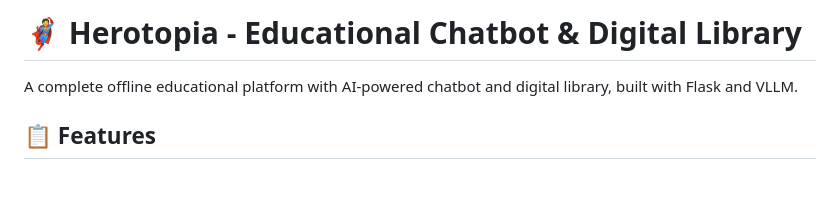
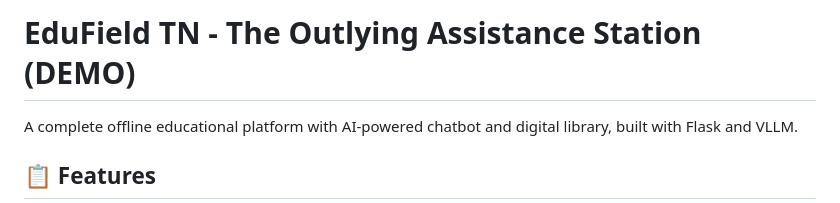
Before and after one commit to yassinezorgui/Herotopia-demo-app, a Markdown page: README.md, the part around the change. Drawn GitHub-style; blank space fills up the shorter version.

Commit message:
Update project name in README.md

```diff
--- a/README.md
+++ b/README.md
@@ -1,4 +1,4 @@
-# 🦸 Herotopia - Educational Chatbot & Digital Library
+# EduField TN - The Outlying Assistance Station (DEMO)
 
 A complete offline educational platform with AI-powered chatbot and digital library, built with Flask and VLLM.
 
```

═══

# ACTION ITEM
Search the records above for the string "README" and copy each line that holds it.

# ANSWER BOX
Before and after one commit to yassinezorgui/Herotopia-demo-app, a Markdown page: README.md, the part around the change. Drawn GitHub-style; blank space fills up the shorter version.
Update project name in README.md
--- a/README.md
+++ b/README.md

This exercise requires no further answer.